Strategy paper: Pathogenomics, Innovation and Public health
The field of anti-infective drugs is facing a crisis due to three major factors: (a) pathogens are constantly developing resistance to existing drugs (especially at the hospital setting); (b) the development of new antibacterial agents is nearing a standstill (new antibacterial agents constitute merely 6 of 506 drugs disclosed in the developmental programs of the largest pharmaceutical and biotech companies in the U.S.); (c) a dearth of reliable diagnostic and monitoring tools for infectious disease complicates treatment and diminishes its efficiency.
Despite the ever growing need for new antimicrobial agents, a number of factors make their development economically unattractive, due to the large number of antimicrobials already approved.
The following points summarize the caveats and needs of the anti-infectives field in the context of pathogenomics:
- A substantial amount of time, efforts and resources seem to be consumed due to lack of standardization between labs.
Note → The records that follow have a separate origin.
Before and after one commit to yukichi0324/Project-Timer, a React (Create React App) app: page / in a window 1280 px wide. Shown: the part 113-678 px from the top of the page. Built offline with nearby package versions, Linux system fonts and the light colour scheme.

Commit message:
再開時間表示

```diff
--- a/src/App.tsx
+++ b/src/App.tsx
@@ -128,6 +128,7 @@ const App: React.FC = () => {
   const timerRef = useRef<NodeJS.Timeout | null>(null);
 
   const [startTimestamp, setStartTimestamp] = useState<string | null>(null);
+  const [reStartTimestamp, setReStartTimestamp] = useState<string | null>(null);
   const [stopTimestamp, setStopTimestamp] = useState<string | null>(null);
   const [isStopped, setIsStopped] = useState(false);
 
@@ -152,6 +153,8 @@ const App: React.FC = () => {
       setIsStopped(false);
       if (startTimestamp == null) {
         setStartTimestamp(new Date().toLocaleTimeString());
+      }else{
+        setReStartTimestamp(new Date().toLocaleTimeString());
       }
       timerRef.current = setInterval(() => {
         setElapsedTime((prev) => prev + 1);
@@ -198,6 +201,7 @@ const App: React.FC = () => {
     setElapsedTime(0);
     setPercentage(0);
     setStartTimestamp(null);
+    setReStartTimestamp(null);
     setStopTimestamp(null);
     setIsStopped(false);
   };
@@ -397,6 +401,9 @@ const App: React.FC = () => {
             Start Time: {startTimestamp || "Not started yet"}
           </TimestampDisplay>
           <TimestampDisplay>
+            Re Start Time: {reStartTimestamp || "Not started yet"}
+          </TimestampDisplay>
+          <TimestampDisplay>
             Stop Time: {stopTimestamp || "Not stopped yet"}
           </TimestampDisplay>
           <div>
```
Formulation of guidelines relating to research tools and nomenclature could aid in communications between labs and streamline research.
- Networking networking…connecting academia, the industry and legislators across the EU.
- There is a shortage of biomarkers that could serve as diagnostic tools, monitor the course of the disease or predict its likely outcome. Genomics and related techniques are extremely efficient for identifying such markers.
- Legislation is falling behind scientific research on several fronts, namely the use of biological markers, patenting, financing and drug approval procedures.
» Strategy paper: Pathogenomics, Innovation and Public health